But he did say that he had not worked for the church after giving up his Florida private investigator’s license in 2014, when he was indicted on a federal charge of possessing an illegal silencer. It was dismissed when he entered a pretrial diversion program.

Moxon told The Times in a written response that Powell performed “security and research services” for his firm last year.

“The relationship between this firm and any investigators I retain is privileged and confidential,” he wrote. “However, I can categorically state for the record that no payments were made to Mr. Powell for the testimony in his truthful declaration.”

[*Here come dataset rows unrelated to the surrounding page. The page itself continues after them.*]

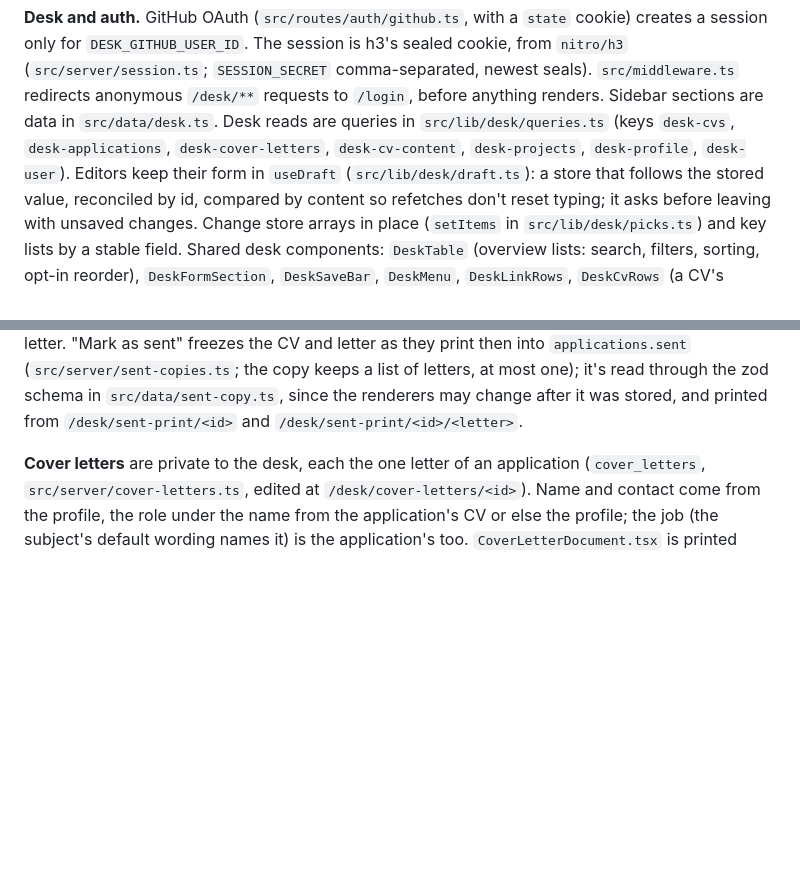
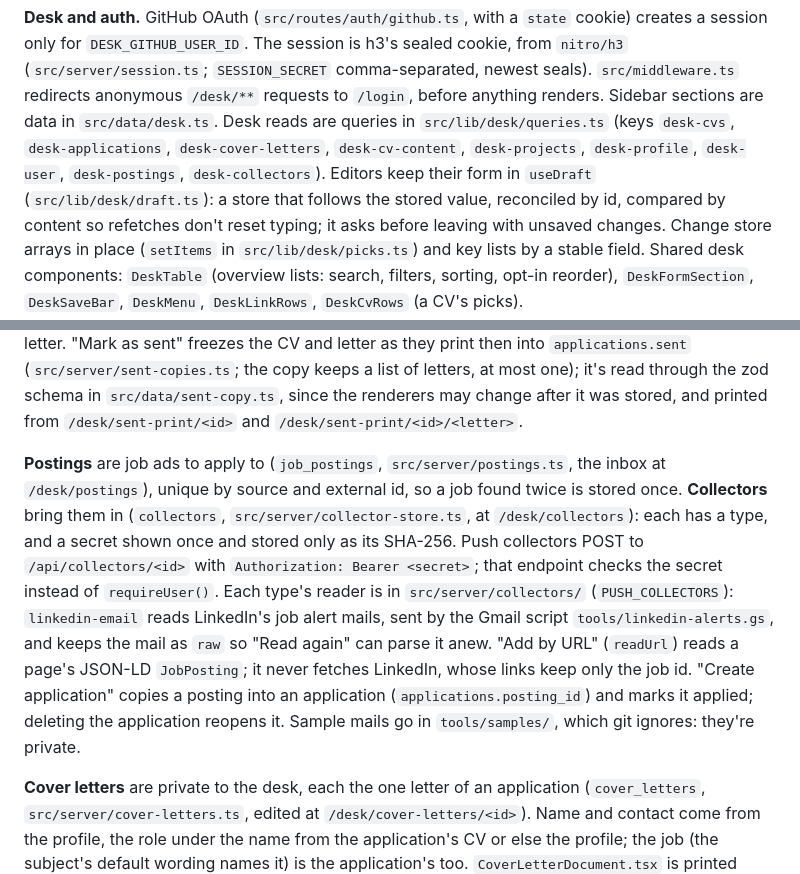
Before and after one commit to christophstach/christophstach-website, a Markdown page: CLAUDE.md, 2 parts joined by grey strips. Drawn GitHub-style; blank space fills up the shorter version.

Commit message:
docs: describe postings and collectors
Co-Authored-By: Claude Opus 5.5 <noreply@anthropic.com>

```diff
--- a/CLAUDE.md
+++ b/CLAUDE.md
@@ -165,7 +165,7 @@ session only for `DESK_GITHUB_USER_ID`. The session is h3's sealed cookie, from
 redirects anonymous `/desk/**` requests to `/login`, before anything renders. Sidebar sections
 are data in `src/data/desk.ts`. Desk reads are queries in `src/lib/desk/queries.ts` (keys
 `desk-cvs`, `desk-applications`, `desk-cover-letters`, `desk-cv-content`, `desk-projects`, `desk-profile`,
-`desk-user`). Editors keep their form in `useDraft` (`src/lib/desk/draft.ts`): a store that
+`desk-user`, `desk-postings`, `desk-collectors`). Editors keep their form in `useDraft` (`src/lib/desk/draft.ts`): a store that
 follows the stored value, reconciled by id, compared by content so refetches don't reset
 typing; it asks before leaving with unsaved changes. Change store arrays in place (`setItems` in
 `src/lib/desk/picks.ts`) and key lists by a stable field. Shared desk components:
@@ -181,6 +181,19 @@ deleting it deletes the letter. "Mark as sent" freezes the CV and letter as they
 into `applications.sent` (`src/server/sent-copies.ts`; the copy keeps a list of letters, at most
 one); it's read through the zod schema in `src/data/sent-copy.ts`, since the renderers may
 change after it was stored, and printed from `/desk/sent-print/<id>` and `/desk/sent-print/<id>/<letter>`.
+
+**Postings** are job ads to apply to (`job_postings`, `src/server/postings.ts`, the inbox at
+`/desk/postings`), unique by source and external id, so a job found twice is stored once.
+**Collectors** bring them in (`collectors`, `src/server/collector-store.ts`, at
+`/desk/collectors`): each has a type, and a secret shown once and stored only as its SHA-256.
+Push collectors POST to `/api/collectors/<id>` with `Authorization: Bearer <secret>`; that
+endpoint checks the secret instead of `requireUser()`. Each type's reader is in
+`src/server/collectors/` (`PUSH_COLLECTORS`): `linkedin-email` reads LinkedIn's job alert mails,
+sent by the Gmail script `tools/linkedin-alerts.gs`, and keeps the mail as `raw` so "Read again"
+can parse it anew. "Add by URL" (`readUrl`) reads a page's JSON-LD `JobPosting`; it never fetches
+LinkedIn, whose links keep only the job id. "Create application" copies a posting into an
+application (`applications.posting_id`) and marks it applied; deleting the application reopens
+it. Sample mails go in `tools/samples/`, which git ignores: they're private.
 
 **Cover letters** are private to the desk, each the one letter of an application (`cover_letters`,
 `src/server/cover-letters.ts`, edited at `/desk/cover-letters/<id>`). Name and contact come
```
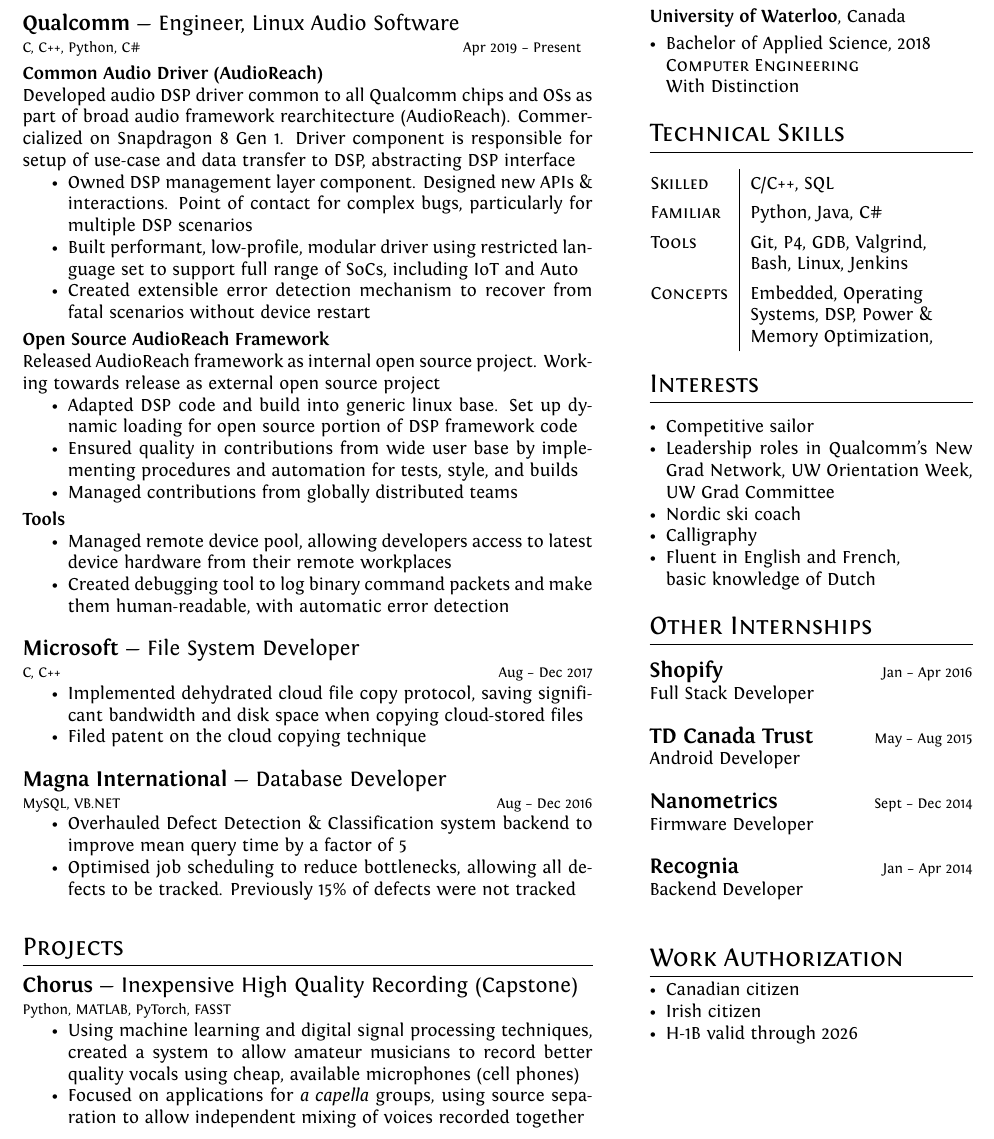
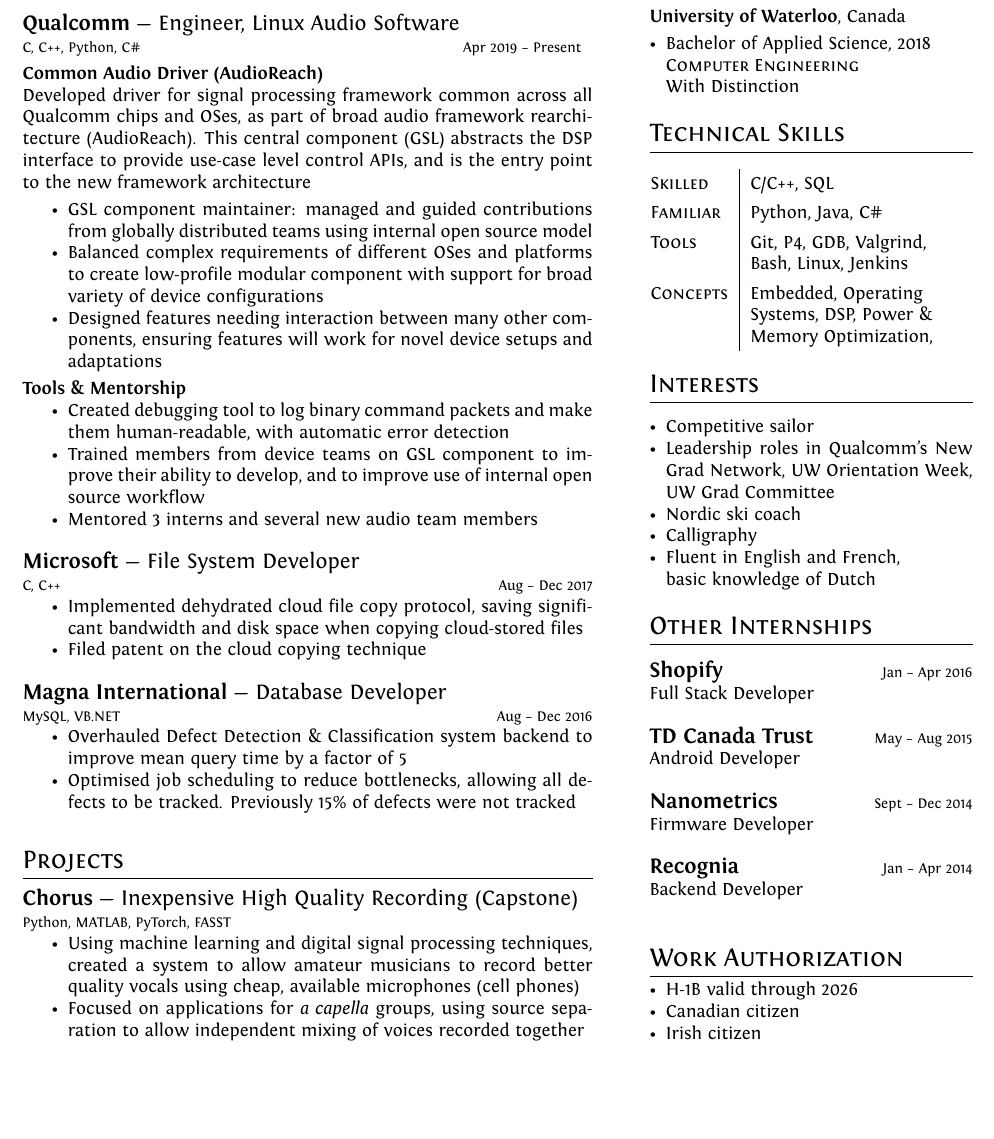
Before and after one commit to Trevor-van-L/resume, a LaTeX CV (resume.tex): part of the page, cut so that both start at the same text, the shorter picture padded with empty space. Compiled offline with XeLaTeX.

Commit message:
Update Qcom wording
With feedback from Patrick, changed focus of Qcom role to emphasise
component owner role and open source contribs more. More generic focus.

```diff
--- a/resume.tex
+++ b/resume.tex
@@ -122,27 +123,23 @@
 \\
 \textbf{Common Audio Driver (AudioReach)}
 \\
-Developed audio DSP driver common to all Qualcomm chips and OSs as part of broad audio framework rearchitecture (AudioReach). Commercialized on Snapdragon 8 Gen 1. Driver component is responsible for setup of use-case and data transfer to DSP, abstracting DSP interface
+Developed driver for signal processing framework common across all Qualcomm chips and OSes, as part of broad audio framework rearchitecture (AudioReach).
+This central component (GSL) abstracts the DSP interface to provide use-case level control APIs, and is the entry point to the new framework architecture
+\smallskip
 \begin{itemize}
-    \item {Owned DSP management layer component. Designed new APIs \& interactions. Point of contact for complex bugs, particularly for multiple DSP scenarios}
-    \item {Built performant, low-profile, modular driver using restricted language set to support full range of SoCs, including IoT and Auto}
-\comment{    \item {Designed \& built memory management system for ad-hoc data memory allocation for Android Codec 2.0. Prior system required allocation at use-case setup}  }
-    \item {Created extensible error detection mechanism to recover from fatal scenarios without device restart}
+    \item {GSL component maintainer: managed and guided contributions from globally distributed teams using internal open source model}
+    \item {Balanced complex requirements of different OSes and platforms to create low-profile modular component with support for broad variety of device configurations}
+    \item {Designed features needing interaction between many other components, ensuring features will work for novel device setups and adaptations}
+\comment{    \item {Built performant shared memory management with no memcpy and minimal mapping to support run-time application-level memory management for Android Codec 2.0} }
+\comment{    \item {Created extensible error detection mechanism to recover from fatal scenarios without device restart} }
 \end{itemize}
+
 \smallskip
-\textbf{Open Source AudioReach Framework}
-\\
-Released AudioReach framework as internal open source project. Working towards release as external open source project
+\textbf{Tools \& Mentorship}
 \begin{itemize}
-	\item {Adapted DSP code and build into generic linux base. Set up dynamic loading for open source portion of DSP framework code }
-	\item {Ensured quality in contributions from wide user base by implementing procedures and automation for tests, style, and builds}
-	\item {Managed contributions from globally distributed teams}
-\end{itemize}
-\smallskip
-\textbf{Tools}
-\begin{itemize}
-    \item {Managed remote device pool, allowing developers access to latest device hardware from their remote workplaces}
     \item {Created debugging tool to log binary command packets and make them human-readable, with automatic error detection}
+    \item {Trained members from device teams on GSL component to improve their ability to develop, and to improve use of internal open source workflow}
+    \item {Mentored 3 interns and several new audio team members}
 
 \comment{TODO: Impact statements. Double indented list?}
 
@@ -285,9 +282,10 @@
 \medskip
 \section{Work Authorization}
 \begin{itemize}[leftmargin=0.125in]
+    \item{H-1B valid through 2026}
     \item{Canadian citizen}
     \item{Irish citizen}
-    \item{H-1B valid through 2026}
+
 \end{itemize}
 
 \end{minipage}
```
Also changed, not shown: resume.pdf, resume.tex (1 more changed lines).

But Powell told the Times that he was paid to write the declaration, which was written for him and which he signed in a meeting that took ten minutes.

So what have we learned? That Dwayne Powell did tell West Allis police that David Miscavige told him to stand by and watch Ron Miscavige die. (Ron actually wasn’t having a heart attack.) And that fact becoming public freaked out Scientology so much it paid Powell $16,000 to lie and claim that he’d said no such thing.

But once again, Moxon is busted by his own documents. And congratulations to the L.A. Times!


Excerpts from the Los Angeles Times story:

For more than a year, Powell told detectives, he and his son had followed Miscavige, eavesdropped on him and spied on his emails. They were paid $10,000 a week through an intermediary, he told police, explaining that David Miscavige was the “main client.”

On one outing, Powell told police, he saw Ron Miscavige clutch his chest while loading his car and thought he was having a heart attack. He called his go-between for instructions, and minutes later a man who identified himself as David Miscavige called back and told him that “if it was Ron’s time to die, to let him die and not intervene in any way,” a police report states…

…Police in that Milwaukee suburb stand by their account: “There is no confusion in the statements that were made by Dwayne and Daniel Powell,” Chief Patrick Mitchell said in an email.

Now, in the latest twist in the saga of church-sanctioned surveillance, Powell says he was paid thousands of dollars to sign the declaration after church attorneys summoned him to a meeting last year in Atlanta.

“The whole meeting took less than 10 minutes,” he said. “They said, ‘This is what this is, and this is what it’s for. Goodbye and good luck.’ ”

Scientology Insider Dan Koon – Part 2: Ron Miscavige’s book Ruthless

Dan Koon ghost wrote Ron Miscavige Sr.’s book Ruthless. In this interview Dan discusses the writing and vetting process of the book and addresses Marty Rathbun’s criticisms of the book. Dan also shares highlights of his 27 years in the Sea Org. In the forward to his self-published book What’s Wrong with Scientology? Marty Rathbun had great things to say about Dan Koon:

whatiswrongwithscientologyeditordankoon